Adapted from All God’s Children by Terence Lester
Adapted from Chapter 3, “God is Justice”
The word justice appears hundreds of times in the Bible.
At its core, biblical justice is about making wrongs right. It’s looking at something that has been shattered and offering solutions to piece it back together. God’s justice is supreme. God looks at a broken world where there is so much wrong and promises to make it right in the new earth and new heaven. Part of bringing heaven to earth is initiating this justice and ensuring that those who have been wronged by injustice get a chance to experience life-giving justice when things are made right for them. No, this does not mean replacing God or forming our own version of heaven on earth, but it also does not mean that we should allow those who are marginalized by injustice to suffer. God is the ultimate judge, and there are some wrongs that will only be made right after this life is over, but part of having a strong theology of justice is recognizing that our lives play a small part in bringing God’s justice to earth.
During my undergraduate studies, the hardest class for me to grasp was systematic theology, as I struggled to understand how a benevolent God could allow evil in the world. I learned there are various forms of natural evil, such as earthquakes and diseases. And then there is general evil, which is generated by a sinful person making horrible decisions that affect the lives of others.
A quick scan of history reveals that the evil and unjust intentions of one individual can bring untold devastation to the world. Genghis Khan was responsible for the death of over forty million people in the Mongol Empire. Joseph Stalin murdered twenty million Russians. Mao Zedong instigated the death of nearly fifty million Chinese people. Adolf Hitler ordered the death of millions of Jews. European slave traders were responsible for the death of nearly two million slaves during the transatlantic slave trade. Currently Vladimir Putin is killing innocent families, children, and anyone else in Ukraine who resists the Russian army. Some evangelical communities struggle to grasp the racial injustice happening right in their backyards or in their neighborhoods.

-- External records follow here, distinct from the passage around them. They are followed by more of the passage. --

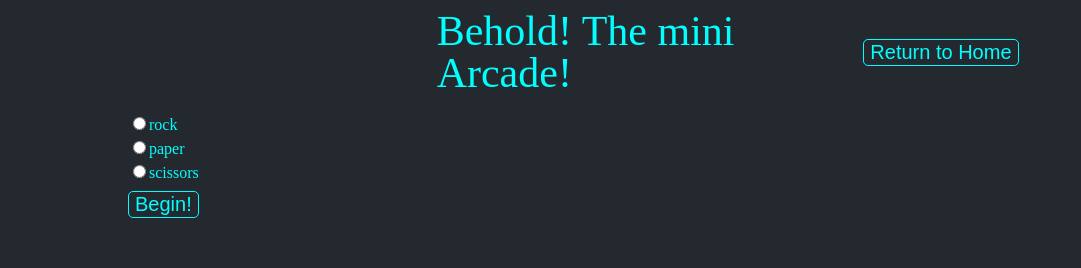
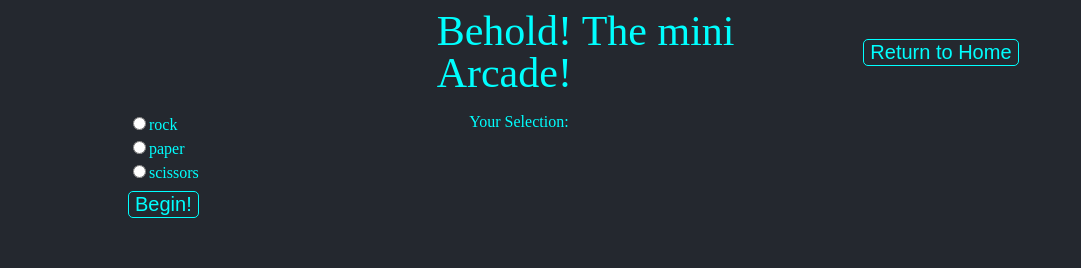
Before and after one commit to CD-Mackay/mini-arcade, a React app: page /rockpaperscissors in a window 1280 px wide. Shown: the top 268 px of the page, without its empty margins (0-1081 px from the left). Built offline with nearby package versions, Linux system fonts and the light colour scheme.

Commit message:
style player throw display

```diff
--- a/client/src/components/games/rockPaperScissors/atoms/RenderThrow/RenderThrow.js
+++ b/client/src/components/games/rockPaperScissors/atoms/RenderThrow/RenderThrow.js
@@ -8,9 +8,9 @@ import StyledRenderThrow from './StyledRenderThrow';
 const RenderThrow = ({move}) => {
 
 
-
   return (
     <StyledRenderThrow move={move}>
+      <h1>Your Selection:</h1>
       {move === "rock" && <GiMailedFist id="rock" />}
       {move === "paper"  && <GiPalm id="paper" />}
       {move === "scissors" && <FaRegHandScissors id="scissors" />}
--- a/client/src/components/games/rockPaperScissors/atoms/RenderThrow/StyledRenderThrow.js
+++ b/client/src/components/games/rockPaperScissors/atoms/RenderThrow/StyledRenderThrow.js
@@ -1,6 +1,7 @@
 import styled from 'styled-components';
 
 const StyledRenderThrow = styled.div`
+display: flex;
 transition: opacity 0.3s ease-out;
 #rock {
   opacity: ${props => props.move === "rock" ? 1 : 0};
```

During my time as a pastor in this predominantly White congregation, there seemed to be a disconnect between the messages preached on Sundays and the injustice that plagued communities in our front and backyard throughout the week. We would sing about the goodness of God, but I would see people in the congregation drive past neighborhoods that were in dire need of help. It’s like the meme that says sometimes evangelicals fly overseas to take pictures with Black and Brown people and miss opportunities to right the wrongs that Black people face right around them. Instead of talking about the neighborhoods in a way that moved us to show up with God’s love and stand in solidarity with those who are oppressed, there was often a disdain for poor folks. This stemmed from a weak public theology of justice.
For example, when there was an instance of police brutality in our community, the common response from those in our church was to speak up and say things like “Blue Lives Matter,” or “All Lives Matter.” I remember a Black police officer in the church stating that once he took off his uniform and drove in predominately White areas, he was still Black and afraid for his life, and when he was pulled over a few times by law enforcement himself, he still had the same shock and chills that all Black men face. As for the homelessness crisis, little was said about politicians who backed laws that made it more difficult for the unhoused population to survive.
A public theology of social justice is therefore critical. It affirms what we believe God says about any crisis we face and about what plagues the live of Black and Brown people every single day. Our gospel is not a social gospel, but it is social because it involves people. It has the power to affect people in their social contexts, offering good news for their social problems. What does God say about putting people in cages? What does he say about gun violence? War? The death penalty? What does he say about systemic injustice? A public theology asks, What does God have to say about the evil, injustice, and oppression that is happening in our world in real time? It is exegeting the cultural climate and giving understanding of what God has to say about what we find there.
Unfortunately, when it comes to systemic social injustice against Black people in America, the common response among some Christian leaders is to navigate their way through the crisis as quickly as possible while never addressing the root causes of the problem. Some fear the potential personal consequences of speaking out against the issues, and others don’t concern themselves with such issues at all. They make the decision to remove themselves from the weight this injustice carries, which has its own consequences. As Henri Nouwen writes in Turning My Morning into Dancing, “Our efforts to disconnect ourselves from our own suffering end up disconnecting our suffering from God’s suffering for us.”
At the historically Black church where I served as the pastor of social justice and witness, I was given the space to lament, share my frustrations, and talk about what it meant to embody racial justice and take a stand against the evils of poverty, militarism, and anything that oppresses God’s children. At the predominately White church, we went straight to talking about forgiveness and racial reconciliation. But as Jemar Tisby rightly asks in How to Fight Racism, “If different races of people have never had conciliation how can they have re-conciliation?”
Only after we are committed to solidarity and justice can we take a hard look at some of the lies from the past and the misconceptions we harbor. Seeking justice takes us on a journey in search of the truth. And the first step along this journey is to uncover buried history and stand with those who have been unjustly treated.
Adapted from the forthcoming title All God’s Children: How Confronting Buried History Can Build Racial Solidarity by Terence Lester. ©2023 by Terence Brandon Lester Used by permission of InterVarsity Press. www.ivpress.com.